* WHAT YOU WILL DO: Examine the entries below, count the lines holding the string "right", and respond with the number only.

* RECORD EXCERPTS:

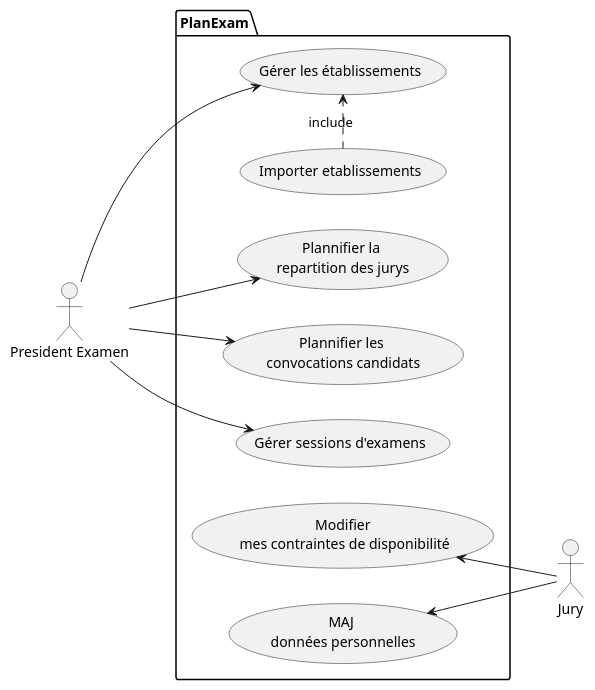
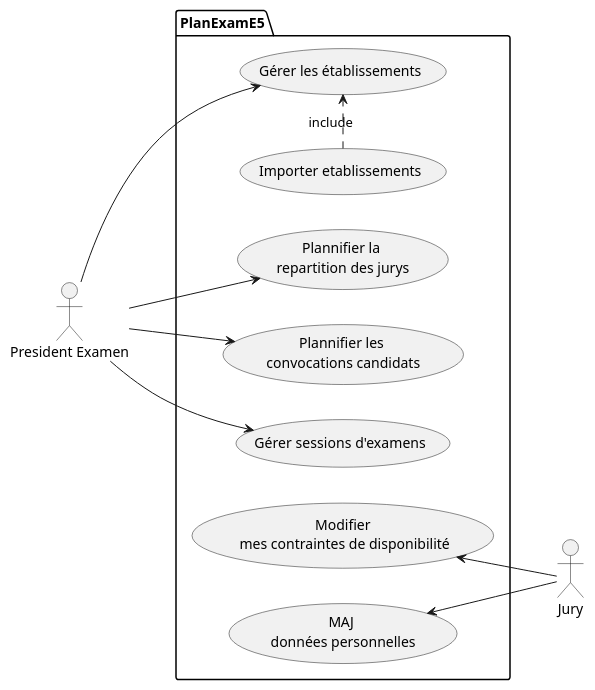
One commit to ocapuozzo/planexam changed the diagram in docs/use-case.puml. Above: the diagram before and after it, drawn with PlantUML. The commit also changed 5 other files, not shown here.

```diff
--- a/docs/use-case.puml
+++ b/docs/use-case.puml
@@ -1,39 +1,39 @@
 @startuml
 'https://plantuml.com/use-case-diagram
 left to right direction
 
 ' :Main Admin: as Admin
 :President Examen: as President
 
-package PlanExam {
+package PlanExamE5 {
 (Plannifier la \nrepartition des jurys) as (Repartir)
 (Plannifier les \nconvocations candidats) as (ConvocCandidat)
 (Gérer les établissements) as (GereEtab)
 (Importer etablissements) as (Importer)
 (Gérer sessions d'examens) as (GereSessionExam)
 (Modifier\n mes contraintes de disponibilité) as (Dispo)
 (MAJ \ndonnées personnelles) as (MAJDataPerso)
 }
 (Importer) .> (GereEtab): include
 President --> (Repartir)
 President --> (ConvocCandidat)
 President --> (GereEtab)
 President --> (GereSessionExam)
 (Dispo) <-- Jury
 (MAJDataPerso) <-- Jury
 
 '(Gérer les établissements) <-- Jury
 
 
 ' note right of Admin : This is an example.
 
 'note right of (Use)
 'A note can also
 'be on several lines
 'end note
 
 'note "This note is connected\nto several objects." as N2
 '(Repartir) .. N2
 'N2 .. (Use)
 
 @enduml
```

* EXERCISE RESPONSE: 3